* Assignment
Every record below must be returned exactly as it was received.

*** Given entries ***

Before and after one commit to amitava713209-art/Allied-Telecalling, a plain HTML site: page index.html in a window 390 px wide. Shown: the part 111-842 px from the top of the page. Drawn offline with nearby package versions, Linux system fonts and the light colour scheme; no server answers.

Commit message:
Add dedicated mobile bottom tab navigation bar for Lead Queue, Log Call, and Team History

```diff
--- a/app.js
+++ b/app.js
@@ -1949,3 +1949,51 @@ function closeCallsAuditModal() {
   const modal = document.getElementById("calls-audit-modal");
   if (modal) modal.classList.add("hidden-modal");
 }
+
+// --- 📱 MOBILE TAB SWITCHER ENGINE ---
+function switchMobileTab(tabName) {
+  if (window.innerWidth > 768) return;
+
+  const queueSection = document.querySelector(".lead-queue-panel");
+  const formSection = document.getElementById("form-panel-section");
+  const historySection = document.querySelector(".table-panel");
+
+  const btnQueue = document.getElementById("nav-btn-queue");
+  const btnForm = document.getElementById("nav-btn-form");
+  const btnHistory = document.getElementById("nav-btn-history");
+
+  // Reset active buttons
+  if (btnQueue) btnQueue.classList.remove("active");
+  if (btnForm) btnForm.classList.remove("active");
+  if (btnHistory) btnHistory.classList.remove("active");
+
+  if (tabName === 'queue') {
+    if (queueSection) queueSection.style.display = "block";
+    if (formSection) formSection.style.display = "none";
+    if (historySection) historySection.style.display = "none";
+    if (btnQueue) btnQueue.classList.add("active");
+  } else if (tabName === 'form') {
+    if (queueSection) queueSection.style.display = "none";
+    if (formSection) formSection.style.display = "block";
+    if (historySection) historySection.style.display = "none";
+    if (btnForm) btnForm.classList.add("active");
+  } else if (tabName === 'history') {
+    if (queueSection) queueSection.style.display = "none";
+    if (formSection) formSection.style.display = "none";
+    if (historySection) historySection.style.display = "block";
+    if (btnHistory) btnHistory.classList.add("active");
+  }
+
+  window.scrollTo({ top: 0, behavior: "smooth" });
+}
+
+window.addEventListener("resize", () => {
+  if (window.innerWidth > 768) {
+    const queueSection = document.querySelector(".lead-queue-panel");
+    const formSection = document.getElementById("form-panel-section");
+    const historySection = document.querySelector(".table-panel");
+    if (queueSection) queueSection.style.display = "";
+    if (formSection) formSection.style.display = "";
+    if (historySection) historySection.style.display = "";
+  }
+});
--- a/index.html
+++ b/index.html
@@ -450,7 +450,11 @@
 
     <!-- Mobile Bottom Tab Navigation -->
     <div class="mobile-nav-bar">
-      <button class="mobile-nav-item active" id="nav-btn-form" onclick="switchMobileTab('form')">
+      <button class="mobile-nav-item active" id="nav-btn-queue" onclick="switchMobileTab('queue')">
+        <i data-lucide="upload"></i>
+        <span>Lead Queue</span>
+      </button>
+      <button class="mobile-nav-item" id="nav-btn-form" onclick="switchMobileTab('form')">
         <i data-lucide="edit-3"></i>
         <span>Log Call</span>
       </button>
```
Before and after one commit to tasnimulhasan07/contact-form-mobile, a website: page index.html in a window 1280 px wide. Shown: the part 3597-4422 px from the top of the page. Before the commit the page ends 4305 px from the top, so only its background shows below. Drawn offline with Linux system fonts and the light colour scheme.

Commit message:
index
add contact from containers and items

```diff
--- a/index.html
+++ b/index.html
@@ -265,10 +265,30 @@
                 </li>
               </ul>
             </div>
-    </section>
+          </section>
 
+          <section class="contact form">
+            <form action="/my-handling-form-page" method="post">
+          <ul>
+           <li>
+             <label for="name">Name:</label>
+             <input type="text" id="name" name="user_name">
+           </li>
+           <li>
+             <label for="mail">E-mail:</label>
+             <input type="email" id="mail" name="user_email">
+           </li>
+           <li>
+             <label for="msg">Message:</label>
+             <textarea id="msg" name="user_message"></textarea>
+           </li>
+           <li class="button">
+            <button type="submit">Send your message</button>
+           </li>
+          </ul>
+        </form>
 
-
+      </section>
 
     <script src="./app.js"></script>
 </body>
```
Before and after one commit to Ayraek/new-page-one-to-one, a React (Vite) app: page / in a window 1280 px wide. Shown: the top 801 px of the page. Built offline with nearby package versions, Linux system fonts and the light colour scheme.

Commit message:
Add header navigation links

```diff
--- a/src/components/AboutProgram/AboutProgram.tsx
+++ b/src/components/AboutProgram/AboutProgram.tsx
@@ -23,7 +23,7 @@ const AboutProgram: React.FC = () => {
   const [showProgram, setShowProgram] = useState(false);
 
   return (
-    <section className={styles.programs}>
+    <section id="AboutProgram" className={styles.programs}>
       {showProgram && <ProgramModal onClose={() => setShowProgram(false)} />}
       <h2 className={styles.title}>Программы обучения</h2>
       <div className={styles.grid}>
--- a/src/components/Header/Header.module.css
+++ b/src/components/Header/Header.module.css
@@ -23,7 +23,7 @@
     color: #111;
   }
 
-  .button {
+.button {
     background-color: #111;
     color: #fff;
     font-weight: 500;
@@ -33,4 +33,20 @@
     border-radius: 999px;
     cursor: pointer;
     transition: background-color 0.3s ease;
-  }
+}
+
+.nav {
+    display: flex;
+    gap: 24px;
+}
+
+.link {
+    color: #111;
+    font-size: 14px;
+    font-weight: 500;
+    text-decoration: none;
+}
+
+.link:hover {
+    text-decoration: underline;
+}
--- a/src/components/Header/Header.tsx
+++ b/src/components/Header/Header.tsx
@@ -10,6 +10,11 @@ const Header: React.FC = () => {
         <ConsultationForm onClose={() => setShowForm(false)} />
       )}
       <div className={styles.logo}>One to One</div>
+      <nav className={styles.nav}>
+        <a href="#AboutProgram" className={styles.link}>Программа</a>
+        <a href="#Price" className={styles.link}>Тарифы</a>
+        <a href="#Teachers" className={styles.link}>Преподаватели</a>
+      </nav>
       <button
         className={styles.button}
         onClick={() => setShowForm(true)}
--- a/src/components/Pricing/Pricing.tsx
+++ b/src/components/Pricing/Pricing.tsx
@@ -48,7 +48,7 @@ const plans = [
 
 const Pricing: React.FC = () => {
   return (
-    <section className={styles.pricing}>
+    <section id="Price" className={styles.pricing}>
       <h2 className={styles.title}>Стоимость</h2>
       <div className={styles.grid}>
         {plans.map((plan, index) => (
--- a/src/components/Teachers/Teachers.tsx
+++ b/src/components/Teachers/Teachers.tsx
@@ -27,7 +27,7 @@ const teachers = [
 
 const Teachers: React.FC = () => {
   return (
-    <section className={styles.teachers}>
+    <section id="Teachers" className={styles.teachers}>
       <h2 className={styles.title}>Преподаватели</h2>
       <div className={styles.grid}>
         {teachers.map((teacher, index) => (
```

*** End of Given entries ***

* Finished task
Before and after one commit to amitava713209-art/Allied-Telecalling, a plain HTML site: page index.html in a window 390 px wide. Shown: the part 111-842 px from the top of the page. Drawn offline with nearby package versions, Linux system fonts and the light colour scheme; no server answers.

Commit message:
Add dedicated mobile bottom tab navigation bar for Lead Queue, Log Call, and Team History

```diff
--- a/app.js
+++ b/app.js
@@ -1949,3 +1949,51 @@ function closeCallsAuditModal() {
   const modal = document.getElementById("calls-audit-modal");
   if (modal) modal.classList.add("hidden-modal");
 }
+
+// --- 📱 MOBILE TAB SWITCHER ENGINE ---
+function switchMobileTab(tabName) {
+  if (window.innerWidth > 768) return;
+
+  const queueSection = document.querySelector(".lead-queue-panel");
+  const formSection = document.getElementById("form-panel-section");
+  const historySection = document.querySelector(".table-panel");
+
+  const btnQueue = document.getElementById("nav-btn-queue");
+  const btnForm = document.getElementById("nav-btn-form");
+  const btnHistory = document.getElementById("nav-btn-history");
+
+  // Reset active buttons
+  if (btnQueue) btnQueue.classList.remove("active");
+  if (btnForm) btnForm.classList.remove("active");
+  if (btnHistory) btnHistory.classList.remove("active");
+
+  if (tabName === 'queue') {
+    if (queueSection) queueSection.style.display = "block";
+    if (formSection) formSection.style.display = "none";
+    if (historySection) historySection.style.display = "none";
+    if (btnQueue) btnQueue.classList.add("active");
+  } else if (tabName === 'form') {
+    if (queueSection) queueSection.style.display = "none";
+    if (formSection) formSection.style.display = "block";
+    if (historySection) historySection.style.display = "none";
+    if (btnForm) btnForm.classList.add("active");
+  } else if (tabName === 'history') {
+    if (queueSection) queueSection.style.display = "none";
+    if (formSection) formSection.style.display = "none";
+    if (historySection) historySection.style.display = "block";
+    if (btnHistory) btnHistory.classList.add("active");
+  }
+
+  window.scrollTo({ top: 0, behavior: "smooth" });
+}
+
+window.addEventListener("resize", () => {
+  if (window.innerWidth > 768) {
+    const queueSection = document.querySelector(".lead-queue-panel");
+    const formSection = document.getElementById("form-panel-section");
+    const historySection = document.querySelector(".table-panel");
+    if (queueSection) queueSection.style.display = "";
+    if (formSection) formSection.style.display = "";
+    if (historySection) historySection.style.display = "";
+  }
+});
--- a/index.html
+++ b/index.html
@@ -450,7 +450,11 @@
 
     <!-- Mobile Bottom Tab Navigation -->
     <div class="mobile-nav-bar">
-      <button class="mobile-nav-item active" id="nav-btn-form" onclick="switchMobileTab('form')">
+      <button class="mobile-nav-item active" id="nav-btn-queue" onclick="switchMobileTab('queue')">
+        <i data-lucide="upload"></i>
+        <span>Lead Queue</span>
+      </button>
+      <button class="mobile-nav-item" id="nav-btn-form" onclick="switchMobileTab('form')">
         <i data-lucide="edit-3"></i>
         <span>Log Call</span>
       </button>
```
Before and after one commit to tasnimulhasan07/contact-form-mobile, a website: page index.html in a window 1280 px wide. Shown: the part 3597-4422 px from the top of the page. Before the commit the page ends 4305 px from the top, so only its background shows below. Drawn offline with Linux system fonts and the light colour scheme.

Commit message:
index
add contact from containers and items

```diff
--- a/index.html
+++ b/index.html
@@ -265,10 +265,30 @@
                 </li>
               </ul>
             </div>
-    </section>
+          </section>
 
+          <section class="contact form">
+            <form action="/my-handling-form-page" method="post">
+          <ul>
+           <li>
+             <label for="name">Name:</label>
+             <input type="text" id="name" name="user_name">
+           </li>
+           <li>
+             <label for="mail">E-mail:</label>
+             <input type="email" id="mail" name="user_email">
+           </li>
+           <li>
+             <label for="msg">Message:</label>
+             <textarea id="msg" name="user_message"></textarea>
+           </li>
+           <li class="button">
+            <button type="submit">Send your message</button>
+           </li>
+          </ul>
+        </form>
 
-
+      </section>
 
     <script src="./app.js"></script>
 </body>
```
Before and after one commit to Ayraek/new-page-one-to-one, a React (Vite) app: page / in a window 1280 px wide. Shown: the top 801 px of the page. Built offline with nearby package versions, Linux system fonts and the light colour scheme.

Commit message:
Add header navigation links

```diff
--- a/src/components/AboutProgram/AboutProgram.tsx
+++ b/src/components/AboutProgram/AboutProgram.tsx
@@ -23,7 +23,7 @@ const AboutProgram: React.FC = () => {
   const [showProgram, setShowProgram] = useState(false);
 
   return (
-    <section className={styles.programs}>
+    <section id="AboutProgram" className={styles.programs}>
       {showProgram && <ProgramModal onClose={() => setShowProgram(false)} />}
       <h2 className={styles.title}>Программы обучения</h2>
       <div className={styles.grid}>
--- a/src/components/Header/Header.module.css
+++ b/src/components/Header/Header.module.css
@@ -23,7 +23,7 @@
     color: #111;
   }
 
-  .button {
+.button {
     background-color: #111;
     color: #fff;
     font-weight: 500;
@@ -33,4 +33,20 @@
     border-radius: 999px;
     cursor: pointer;
     transition: background-color 0.3s ease;
-  }
+}
+
+.nav {
+    display: flex;
+    gap: 24px;
+}
+
+.link {
+    color: #111;
+    font-size: 14px;
+    font-weight: 500;
+    text-decoration: none;
+}
+
+.link:hover {
+    text-decoration: underline;
+}
--- a/src/components/Header/Header.tsx
+++ b/src/components/Header/Header.tsx
@@ -10,6 +10,11 @@ const Header: React.FC = () => {
         <ConsultationForm onClose={() => setShowForm(false)} />
       )}
       <div className={styles.logo}>One to One</div>
+      <nav className={styles.nav}>
+        <a href="#AboutProgram" className={styles.link}>Программа</a>
+        <a href="#Price" className={styles.link}>Тарифы</a>
+        <a href="#Teachers" className={styles.link}>Преподаватели</a>
+      </nav>
       <button
         className={styles.button}
         onClick={() => setShowForm(true)}
--- a/src/components/Pricing/Pricing.tsx
+++ b/src/components/Pricing/Pricing.tsx
@@ -48,7 +48,7 @@ const plans = [
 
 const Pricing: React.FC = () => {
   return (
-    <section className={styles.pricing}>
+    <section id="Price" className={styles.pricing}>
       <h2 className={styles.title}>Стоимость</h2>
       <div className={styles.grid}>
         {plans.map((plan, index) => (
--- a/src/components/Teachers/Teachers.tsx
+++ b/src/components/Teachers/Teachers.tsx
@@ -27,7 +27,7 @@ const teachers = [
 
 const Teachers: React.FC = () => {
   return (
-    <section className={styles.teachers}>
+    <section id="Teachers" className={styles.teachers}>
       <h2 className={styles.title}>Преподаватели</h2>
       <div className={styles.grid}>
         {teachers.map((teacher, index) => (
```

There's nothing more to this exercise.